→ **PROVIDED RECORDS**:
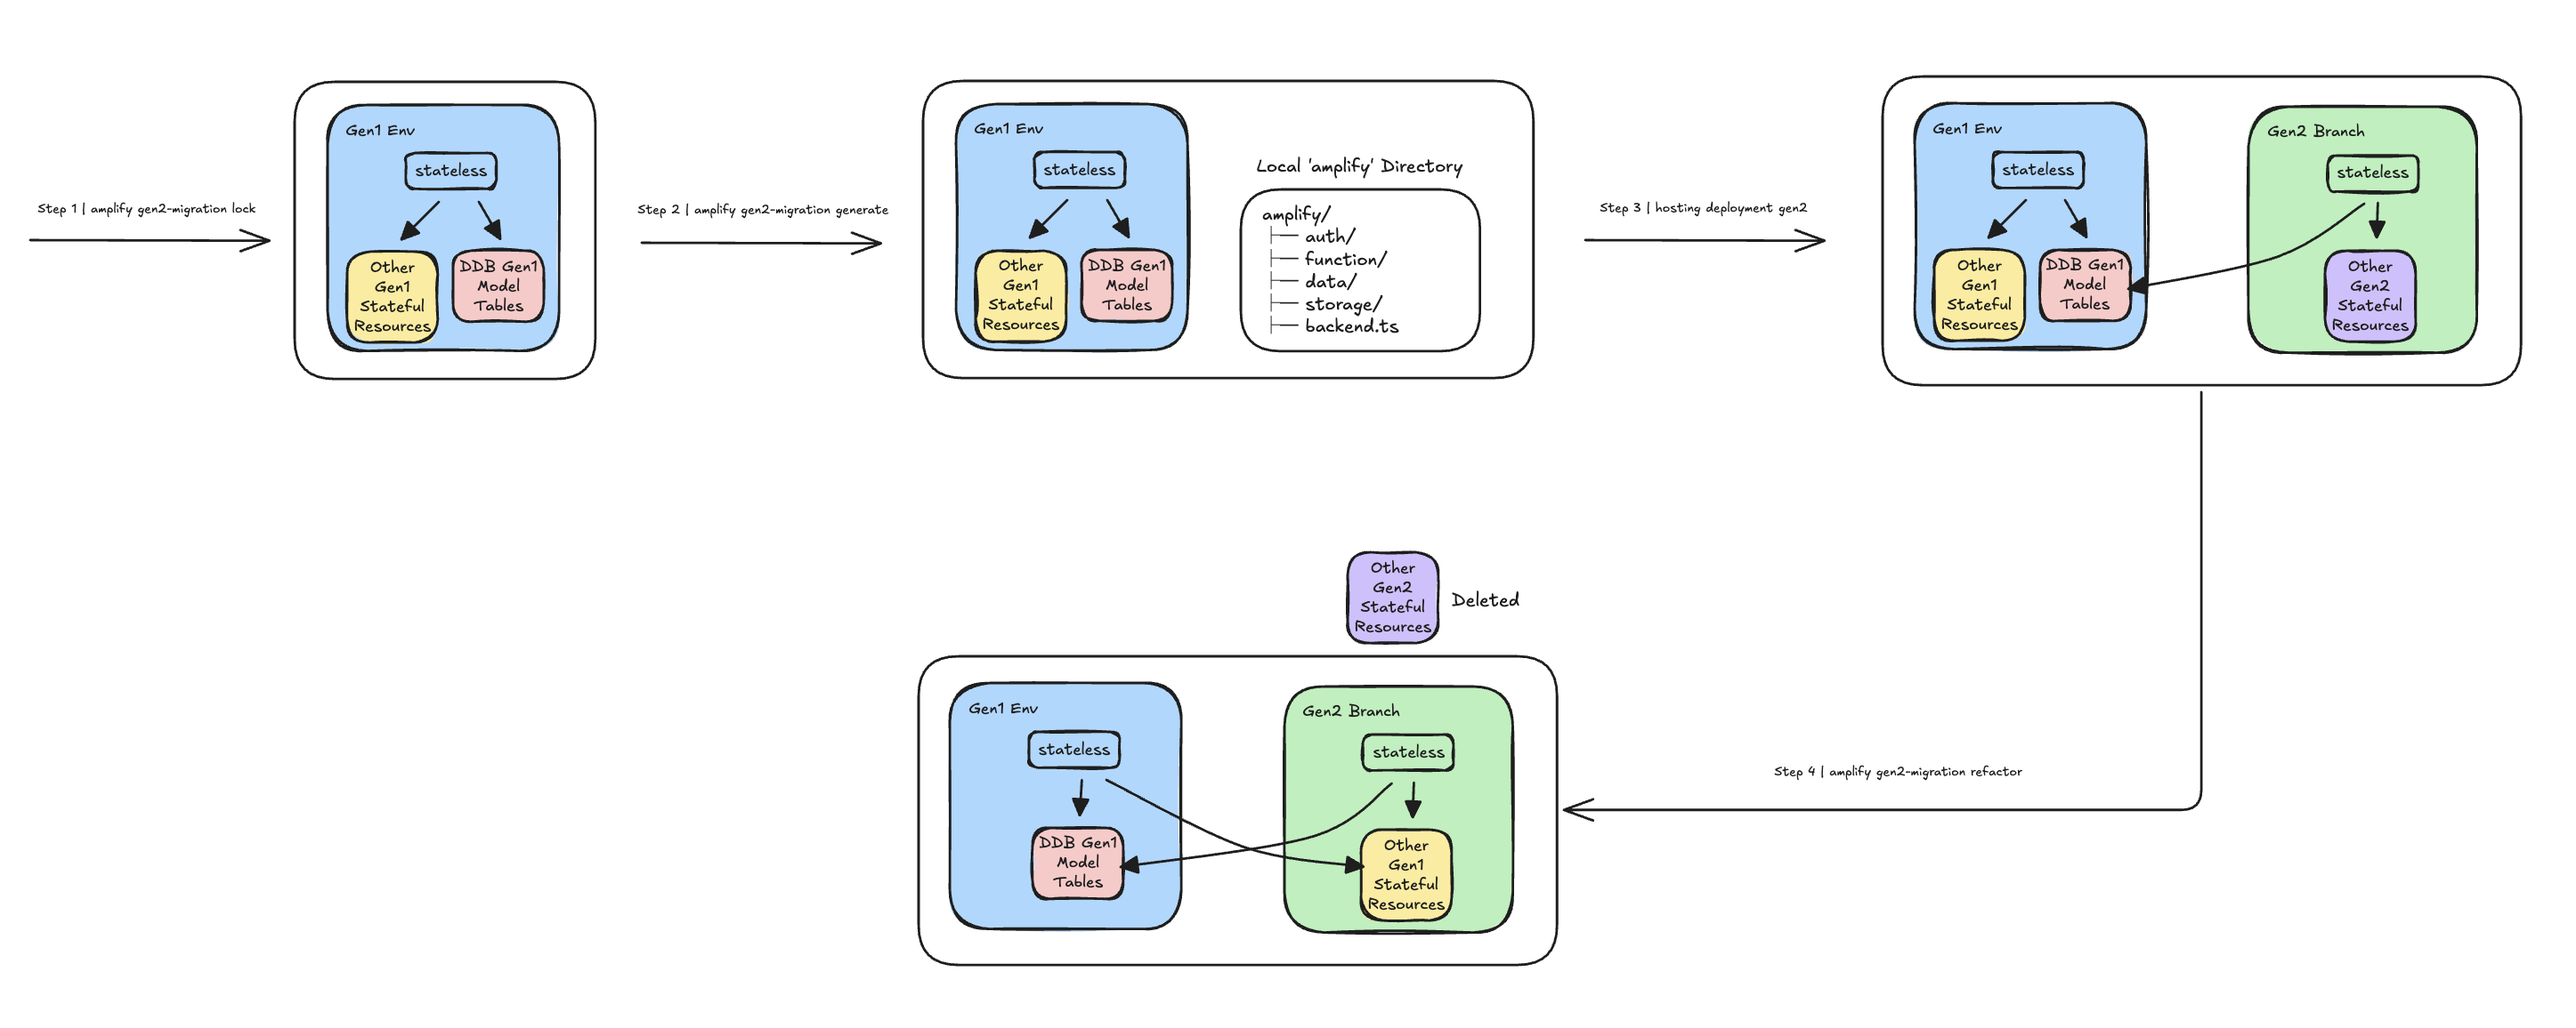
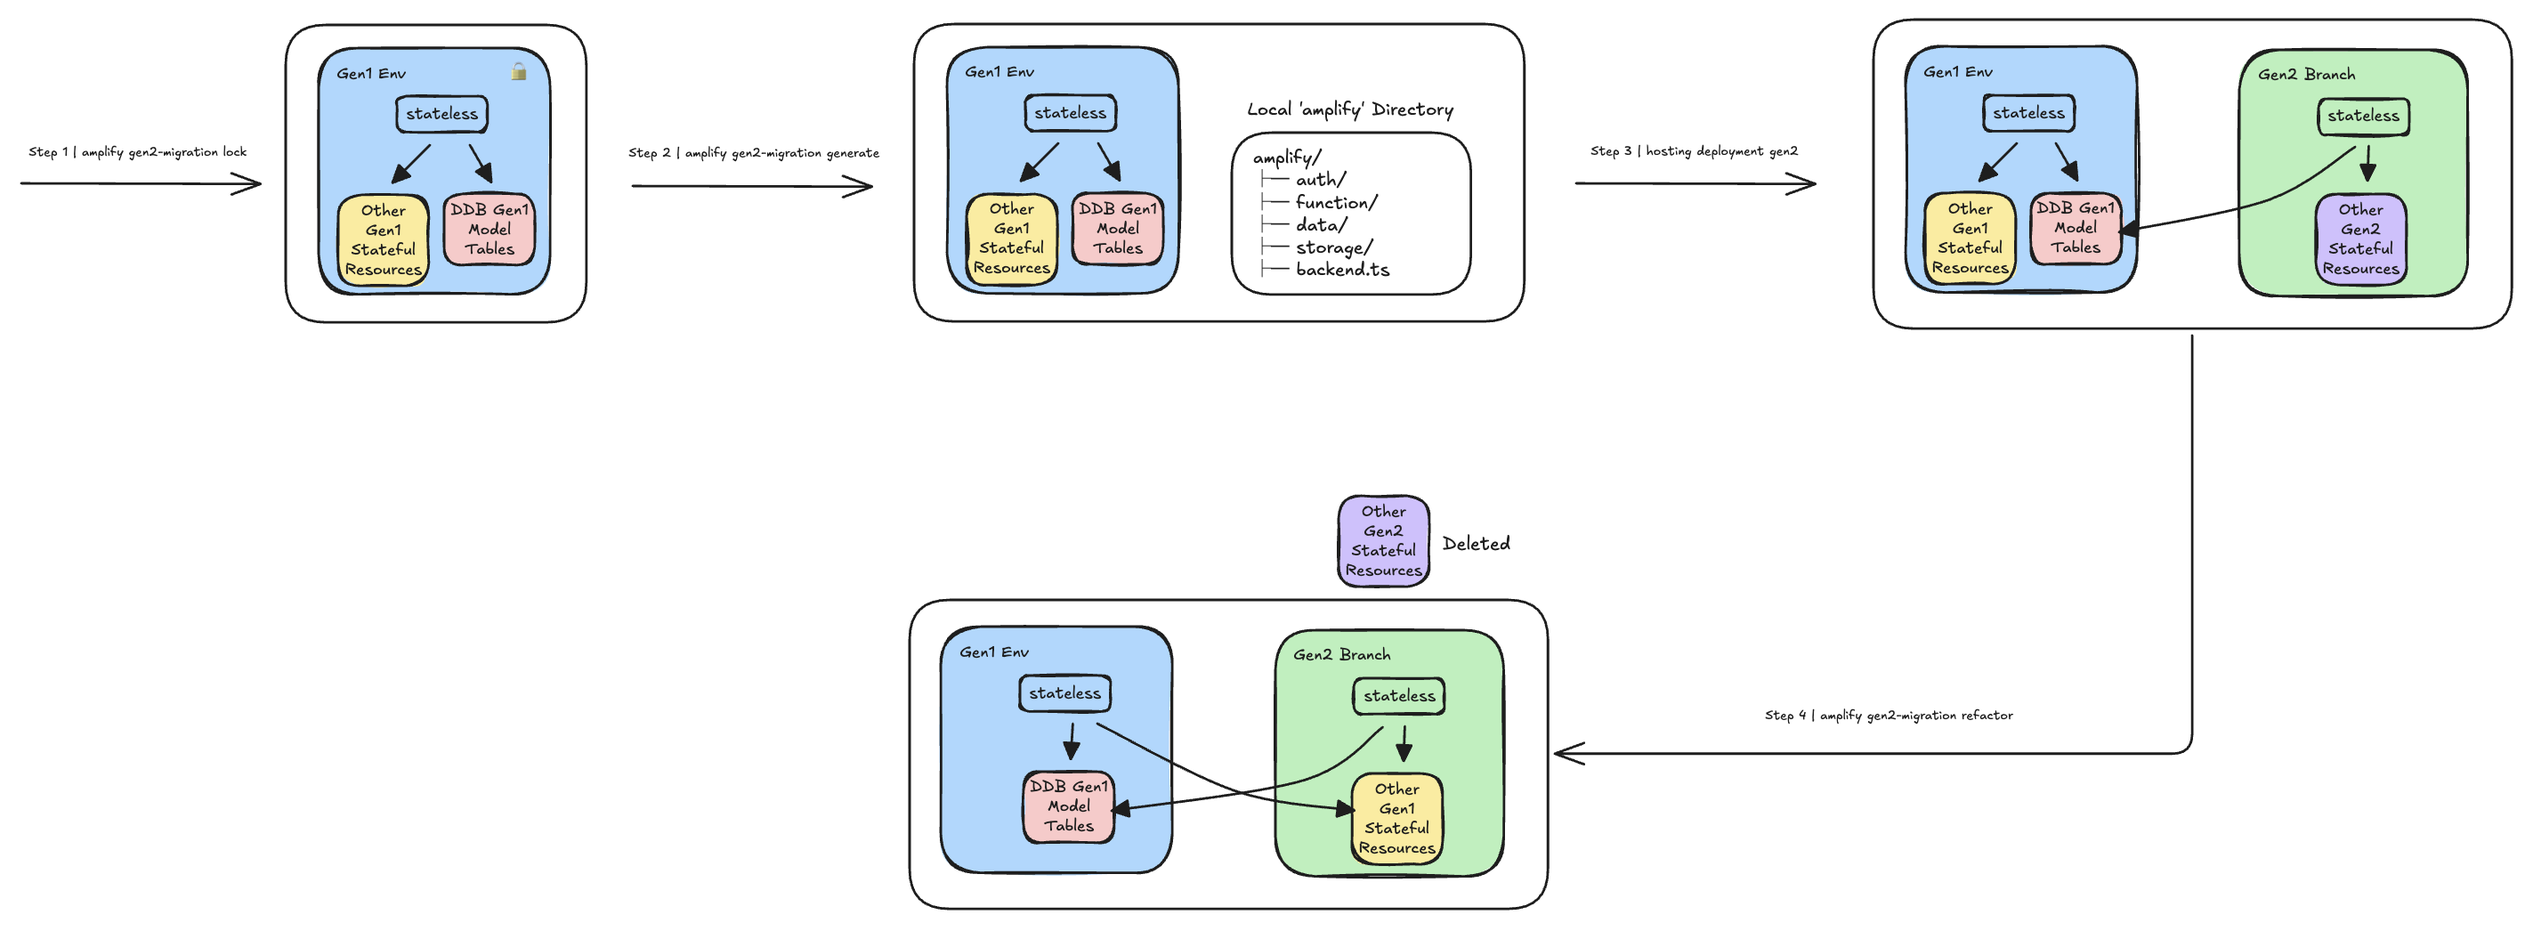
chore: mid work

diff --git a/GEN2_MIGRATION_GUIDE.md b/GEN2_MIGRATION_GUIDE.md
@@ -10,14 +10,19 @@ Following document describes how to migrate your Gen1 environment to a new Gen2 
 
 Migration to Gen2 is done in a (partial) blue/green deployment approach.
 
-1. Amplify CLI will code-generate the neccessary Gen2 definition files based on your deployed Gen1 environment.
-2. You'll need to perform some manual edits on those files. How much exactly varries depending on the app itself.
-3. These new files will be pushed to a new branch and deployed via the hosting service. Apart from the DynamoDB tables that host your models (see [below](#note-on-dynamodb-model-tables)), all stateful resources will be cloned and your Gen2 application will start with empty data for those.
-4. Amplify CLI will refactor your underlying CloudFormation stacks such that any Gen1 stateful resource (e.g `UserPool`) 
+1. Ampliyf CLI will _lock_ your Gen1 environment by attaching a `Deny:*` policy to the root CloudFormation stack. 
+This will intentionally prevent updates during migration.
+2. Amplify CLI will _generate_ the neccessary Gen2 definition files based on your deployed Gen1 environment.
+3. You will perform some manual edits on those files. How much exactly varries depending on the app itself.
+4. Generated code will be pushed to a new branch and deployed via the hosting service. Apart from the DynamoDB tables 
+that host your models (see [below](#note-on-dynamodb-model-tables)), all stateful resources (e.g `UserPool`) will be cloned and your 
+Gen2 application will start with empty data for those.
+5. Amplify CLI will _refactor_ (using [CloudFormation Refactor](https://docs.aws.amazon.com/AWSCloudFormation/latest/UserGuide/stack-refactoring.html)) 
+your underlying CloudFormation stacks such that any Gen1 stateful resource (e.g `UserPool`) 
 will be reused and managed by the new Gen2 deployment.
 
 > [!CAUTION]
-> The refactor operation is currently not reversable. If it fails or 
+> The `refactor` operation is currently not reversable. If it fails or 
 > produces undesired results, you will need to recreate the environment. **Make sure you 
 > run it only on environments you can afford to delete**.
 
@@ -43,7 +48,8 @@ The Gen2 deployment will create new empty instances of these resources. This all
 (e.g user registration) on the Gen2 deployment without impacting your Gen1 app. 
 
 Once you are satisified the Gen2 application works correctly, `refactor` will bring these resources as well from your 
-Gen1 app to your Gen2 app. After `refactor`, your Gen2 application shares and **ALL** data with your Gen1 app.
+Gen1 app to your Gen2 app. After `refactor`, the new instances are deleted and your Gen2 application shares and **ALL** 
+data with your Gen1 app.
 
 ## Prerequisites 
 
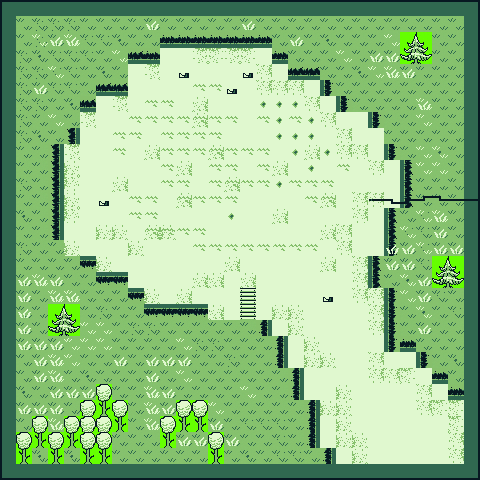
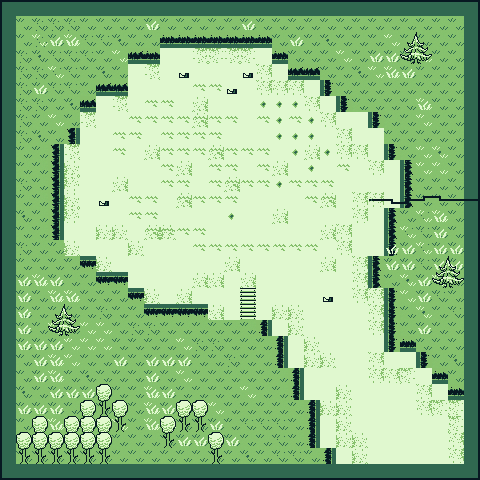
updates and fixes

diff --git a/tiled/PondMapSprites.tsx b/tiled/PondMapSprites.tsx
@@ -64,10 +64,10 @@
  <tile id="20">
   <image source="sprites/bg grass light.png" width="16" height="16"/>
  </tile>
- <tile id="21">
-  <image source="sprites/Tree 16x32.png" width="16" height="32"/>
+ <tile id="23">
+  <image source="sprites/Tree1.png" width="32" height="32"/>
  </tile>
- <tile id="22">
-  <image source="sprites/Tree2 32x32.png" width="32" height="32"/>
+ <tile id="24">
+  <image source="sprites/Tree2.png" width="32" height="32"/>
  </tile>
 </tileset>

→ **WHAT NEEDS TO BE DONE**:
Scan the material above for the string "application", returning each line that contains it.

→ **ANSWER SECTION**:
-3. These new files will be pushed to a new branch and deployed via the hosting service. Apart from the DynamoDB tables that host your models (see [below](#note-on-dynamodb-model-tables)), all stateful resources will be cloned and your Gen2 application will start with empty data for those.
+Gen2 application will start with empty data for those.
 Once you are satisified the Gen2 application works correctly, `refactor` will bring these resources as well from your 
-Gen1 app to your Gen2 app. After `refactor`, your Gen2 application shares and **ALL** data with your Gen1 app.
+Gen1 app to your Gen2 app. After `refactor`, the new instances are deleted and your Gen2 application shares and **ALL** 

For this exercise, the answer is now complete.